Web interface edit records

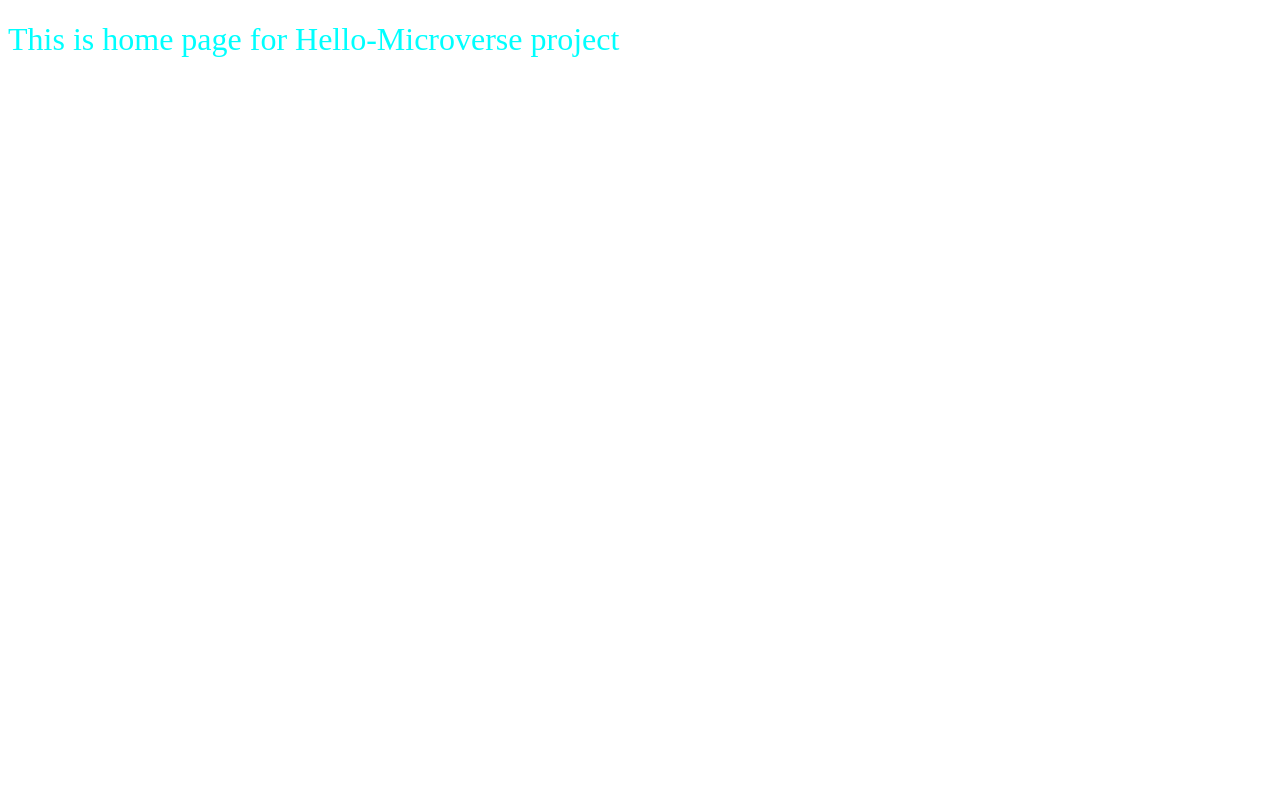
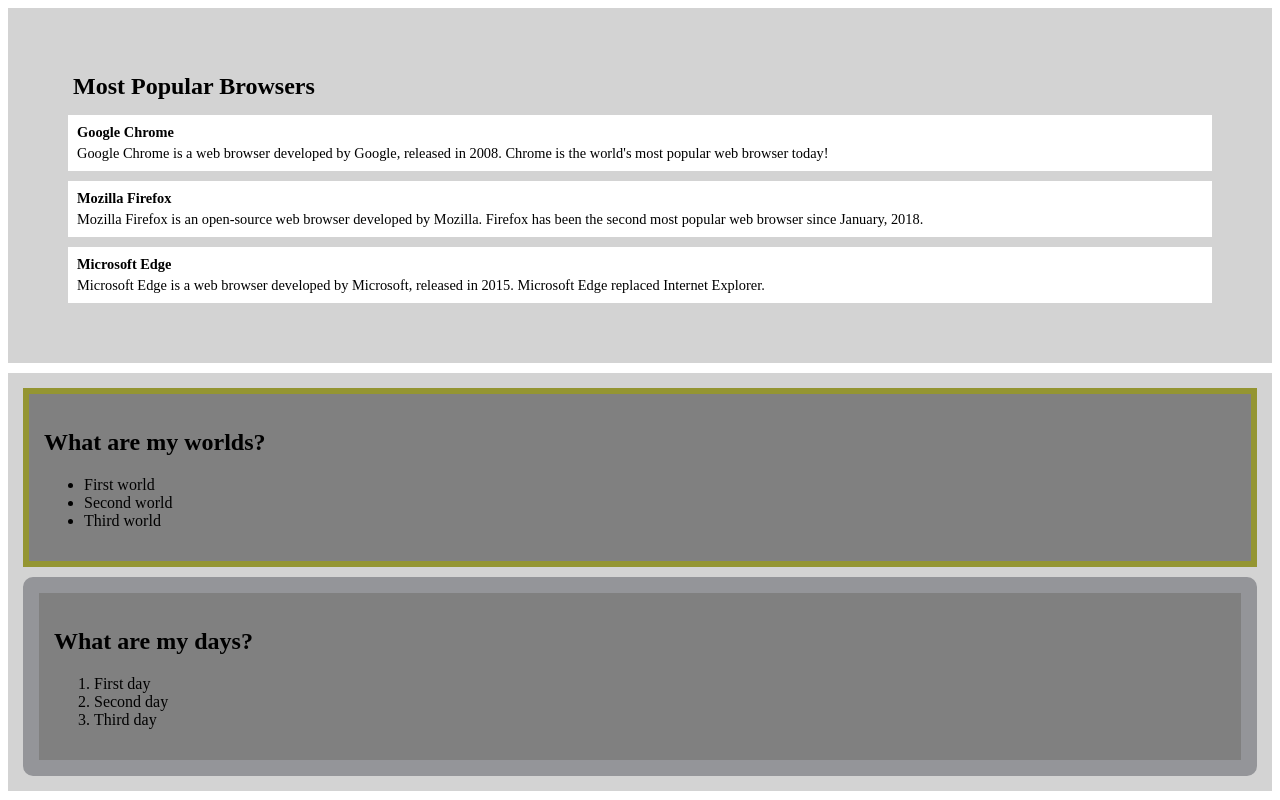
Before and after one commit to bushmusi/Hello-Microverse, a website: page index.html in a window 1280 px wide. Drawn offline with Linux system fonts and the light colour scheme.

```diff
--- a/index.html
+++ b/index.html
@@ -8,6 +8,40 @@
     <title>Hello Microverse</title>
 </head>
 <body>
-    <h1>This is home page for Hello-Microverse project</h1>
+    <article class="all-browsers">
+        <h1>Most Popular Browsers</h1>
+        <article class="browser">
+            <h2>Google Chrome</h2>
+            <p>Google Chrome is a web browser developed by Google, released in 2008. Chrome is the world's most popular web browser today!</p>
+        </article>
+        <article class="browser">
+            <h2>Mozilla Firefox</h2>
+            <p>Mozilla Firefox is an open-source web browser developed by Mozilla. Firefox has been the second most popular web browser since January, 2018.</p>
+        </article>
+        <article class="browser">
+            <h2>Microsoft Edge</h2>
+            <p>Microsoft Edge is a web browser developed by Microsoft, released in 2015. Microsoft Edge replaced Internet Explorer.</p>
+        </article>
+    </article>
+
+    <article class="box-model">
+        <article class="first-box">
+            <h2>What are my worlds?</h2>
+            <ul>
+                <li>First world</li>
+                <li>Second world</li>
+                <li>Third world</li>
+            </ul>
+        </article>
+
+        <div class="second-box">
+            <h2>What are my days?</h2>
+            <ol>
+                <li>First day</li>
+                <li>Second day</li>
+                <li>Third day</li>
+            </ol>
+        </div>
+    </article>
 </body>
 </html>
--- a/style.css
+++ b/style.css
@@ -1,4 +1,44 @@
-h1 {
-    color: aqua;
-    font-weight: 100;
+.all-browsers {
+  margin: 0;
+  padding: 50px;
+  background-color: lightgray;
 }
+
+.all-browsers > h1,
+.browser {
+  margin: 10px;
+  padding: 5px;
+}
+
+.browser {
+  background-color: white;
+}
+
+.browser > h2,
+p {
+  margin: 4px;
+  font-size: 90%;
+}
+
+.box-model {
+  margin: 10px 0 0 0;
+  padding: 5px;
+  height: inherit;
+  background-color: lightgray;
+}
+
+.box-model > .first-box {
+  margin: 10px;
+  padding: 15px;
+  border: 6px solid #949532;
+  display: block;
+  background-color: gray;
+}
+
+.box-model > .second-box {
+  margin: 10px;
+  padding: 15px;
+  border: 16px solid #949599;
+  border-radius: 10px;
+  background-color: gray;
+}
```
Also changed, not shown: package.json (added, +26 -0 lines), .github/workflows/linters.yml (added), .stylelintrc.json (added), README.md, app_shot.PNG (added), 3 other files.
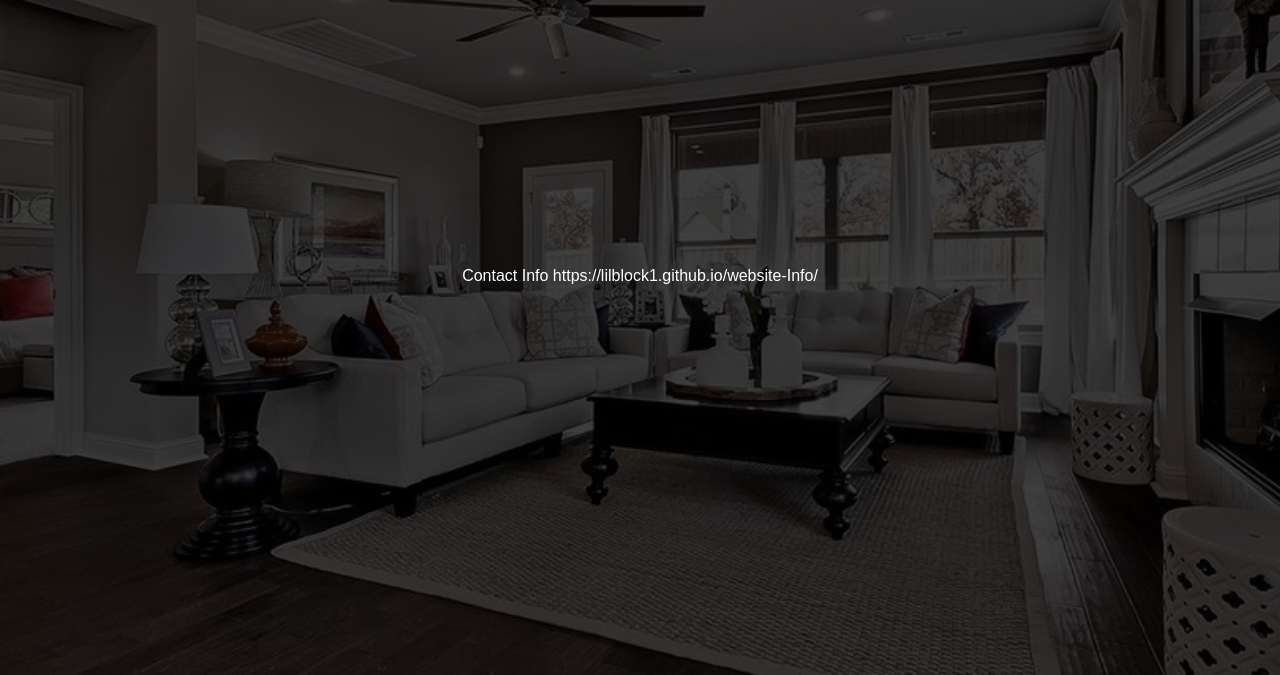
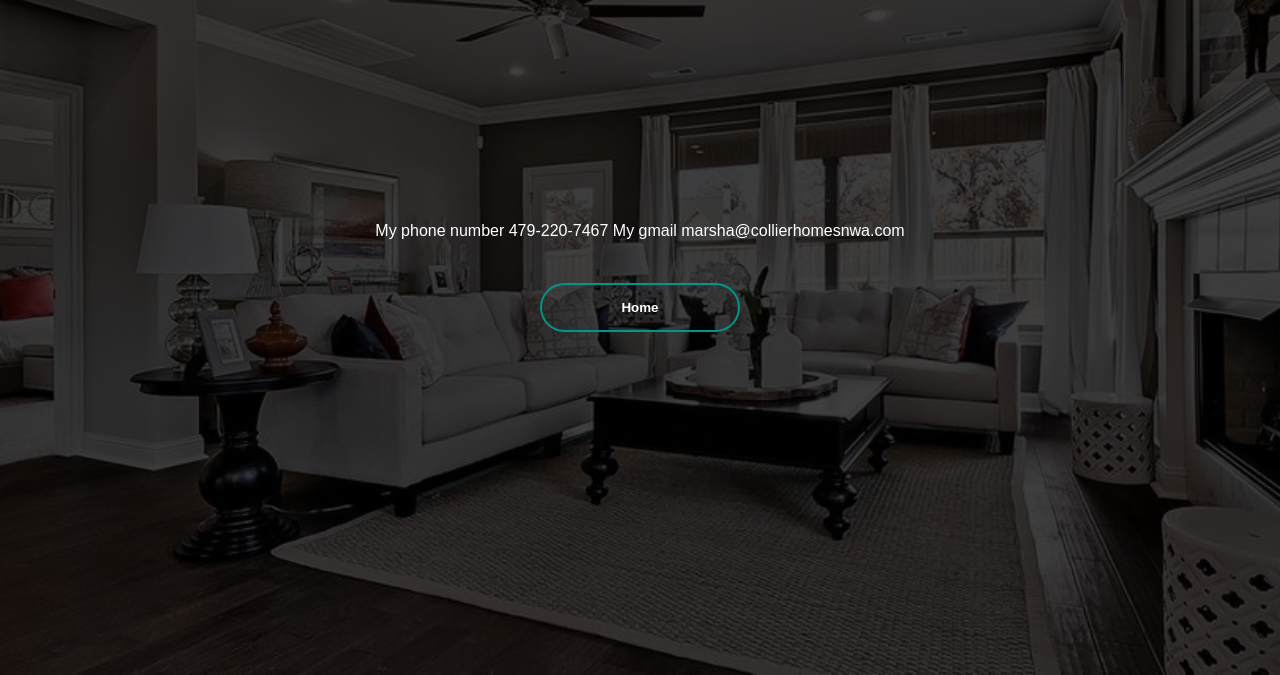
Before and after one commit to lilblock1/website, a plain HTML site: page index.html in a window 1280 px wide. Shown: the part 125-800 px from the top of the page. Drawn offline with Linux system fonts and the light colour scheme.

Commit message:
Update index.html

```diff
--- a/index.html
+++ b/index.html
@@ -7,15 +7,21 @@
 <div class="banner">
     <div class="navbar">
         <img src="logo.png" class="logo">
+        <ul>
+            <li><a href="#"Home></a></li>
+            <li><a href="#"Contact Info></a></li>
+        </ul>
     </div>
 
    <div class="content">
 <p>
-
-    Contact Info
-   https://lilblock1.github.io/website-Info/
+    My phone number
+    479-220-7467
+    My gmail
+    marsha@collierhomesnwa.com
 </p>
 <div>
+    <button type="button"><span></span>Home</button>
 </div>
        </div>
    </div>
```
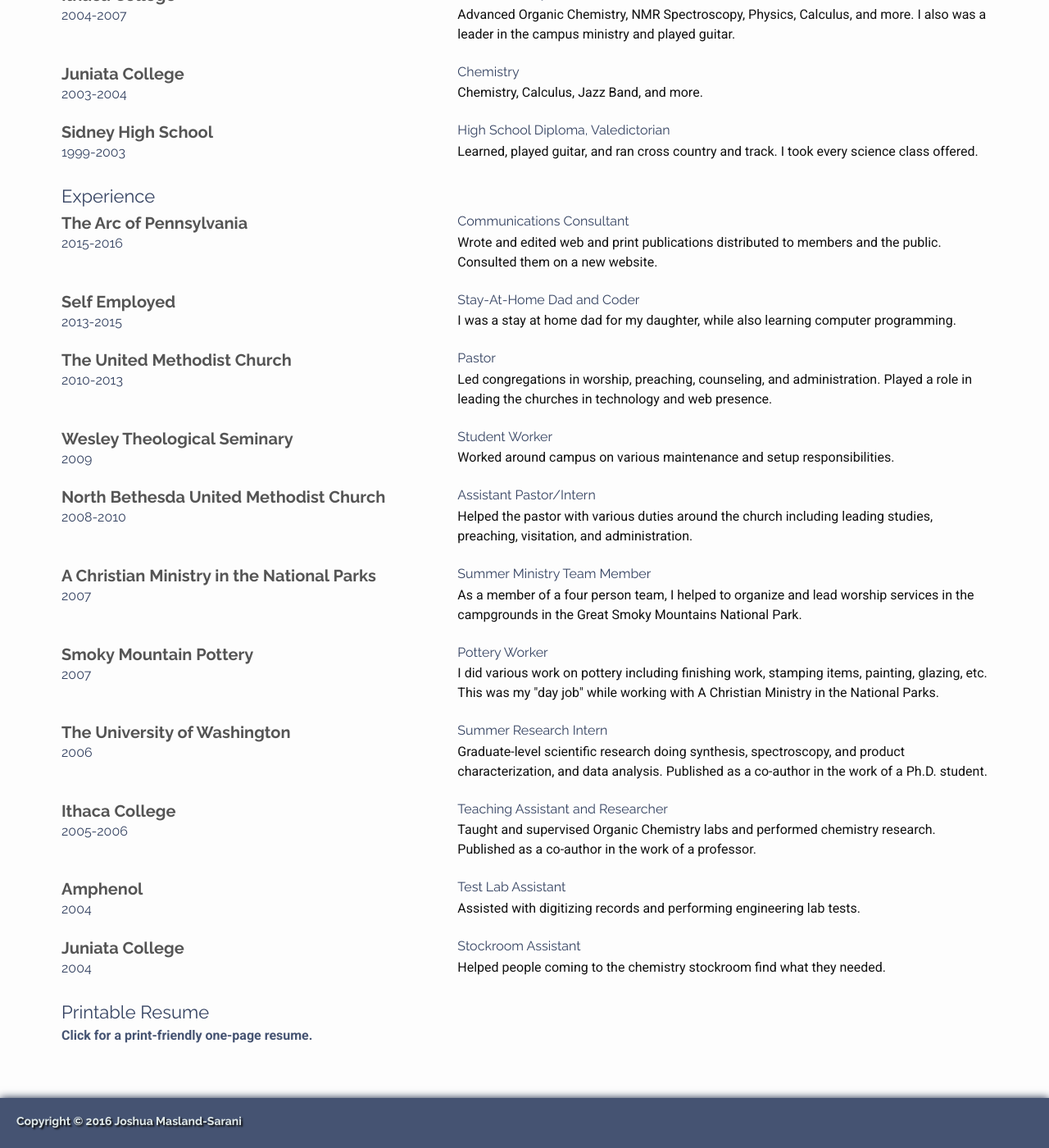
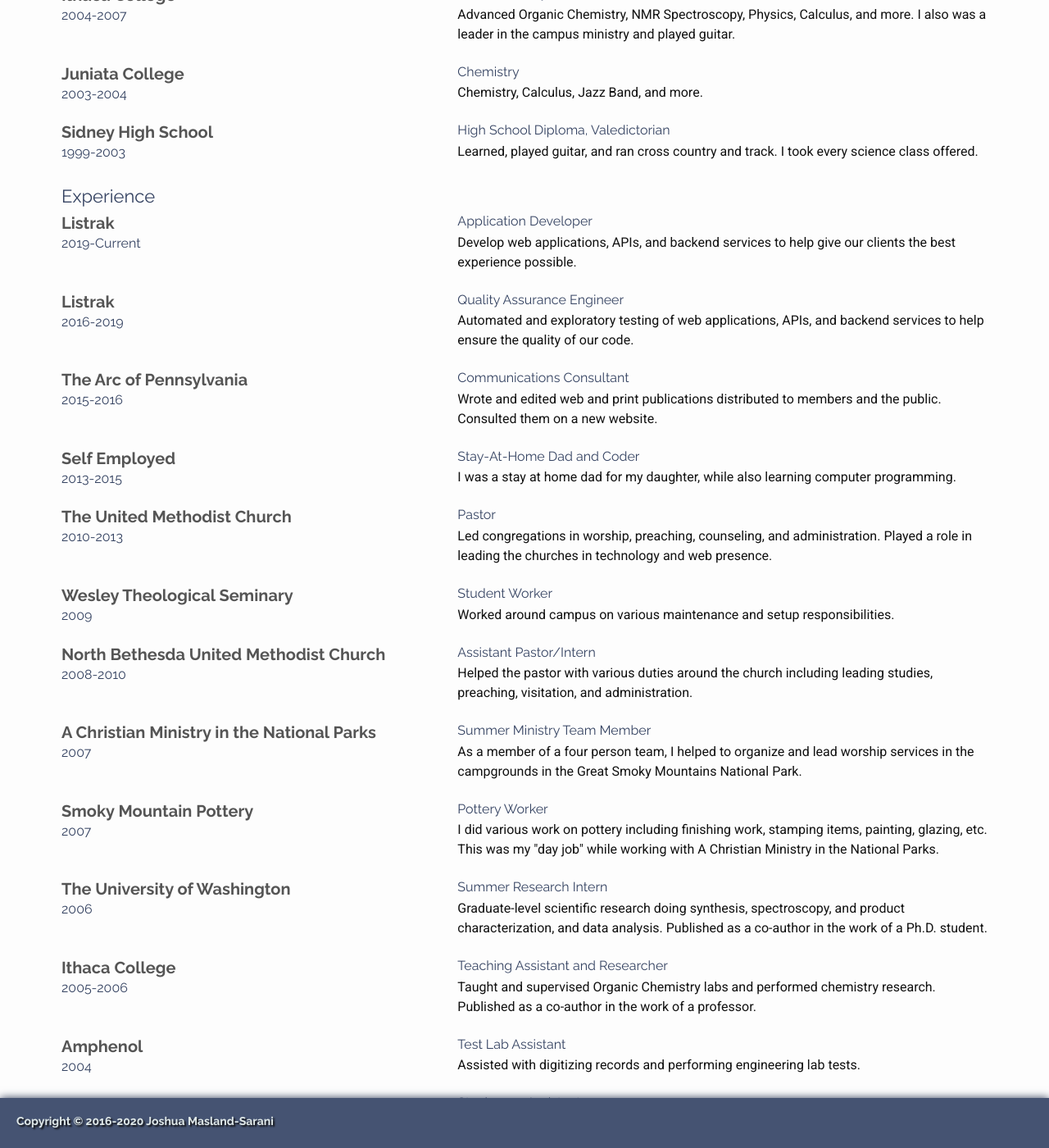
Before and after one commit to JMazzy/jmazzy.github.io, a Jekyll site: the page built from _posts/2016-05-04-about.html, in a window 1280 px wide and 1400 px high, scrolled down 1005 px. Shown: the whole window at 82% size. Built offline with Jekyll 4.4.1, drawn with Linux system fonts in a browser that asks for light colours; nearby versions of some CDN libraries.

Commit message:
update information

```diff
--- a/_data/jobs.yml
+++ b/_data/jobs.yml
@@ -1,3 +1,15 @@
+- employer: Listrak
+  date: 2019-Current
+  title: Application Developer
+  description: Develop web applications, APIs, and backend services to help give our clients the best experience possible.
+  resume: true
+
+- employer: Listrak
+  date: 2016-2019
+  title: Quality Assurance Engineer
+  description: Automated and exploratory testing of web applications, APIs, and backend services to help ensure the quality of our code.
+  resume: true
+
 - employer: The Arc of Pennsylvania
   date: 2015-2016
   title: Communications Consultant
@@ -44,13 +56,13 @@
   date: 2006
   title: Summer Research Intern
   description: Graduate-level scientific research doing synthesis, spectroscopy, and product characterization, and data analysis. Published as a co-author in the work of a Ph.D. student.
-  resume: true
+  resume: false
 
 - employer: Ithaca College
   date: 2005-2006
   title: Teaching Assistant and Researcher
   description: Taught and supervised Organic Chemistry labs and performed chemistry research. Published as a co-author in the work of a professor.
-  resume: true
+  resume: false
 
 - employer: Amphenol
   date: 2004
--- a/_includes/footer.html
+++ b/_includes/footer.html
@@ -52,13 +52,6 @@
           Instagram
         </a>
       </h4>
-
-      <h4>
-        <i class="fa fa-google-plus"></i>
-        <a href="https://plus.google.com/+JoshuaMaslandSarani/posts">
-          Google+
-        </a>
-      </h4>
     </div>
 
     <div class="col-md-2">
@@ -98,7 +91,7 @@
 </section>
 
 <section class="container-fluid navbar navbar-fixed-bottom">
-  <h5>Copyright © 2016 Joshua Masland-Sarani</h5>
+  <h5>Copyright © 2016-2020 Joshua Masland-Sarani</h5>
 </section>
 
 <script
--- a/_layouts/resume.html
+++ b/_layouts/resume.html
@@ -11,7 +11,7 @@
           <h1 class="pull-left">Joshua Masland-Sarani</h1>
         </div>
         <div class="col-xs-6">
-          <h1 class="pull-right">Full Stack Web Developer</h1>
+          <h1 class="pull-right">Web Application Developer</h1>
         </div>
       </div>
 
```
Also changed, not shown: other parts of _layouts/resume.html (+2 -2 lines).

• Problem requirements:
For each line above that contains the word "offline", copy that line.

• Solution for this problem:
Before and after one commit to bushmusi/Hello-Microverse, a website: page index.html in a window 1280 px wide. Drawn offline with Linux system fonts and the light colour scheme.
Before and after one commit to lilblock1/website, a plain HTML site: page index.html in a window 1280 px wide. Shown: the part 125-800 px from the top of the page. Drawn offline with Linux system fonts and the light colour scheme.
Before and after one commit to JMazzy/jmazzy.github.io, a Jekyll site: the page built from _posts/2016-05-04-about.html, in a window 1280 px wide and 1400 px high, scrolled down 1005 px. Shown: the whole window at 82% size. Built offline with Jekyll 4.4.1, drawn with Linux system fonts in a browser that asks for light colours; nearby versions of some CDN libraries.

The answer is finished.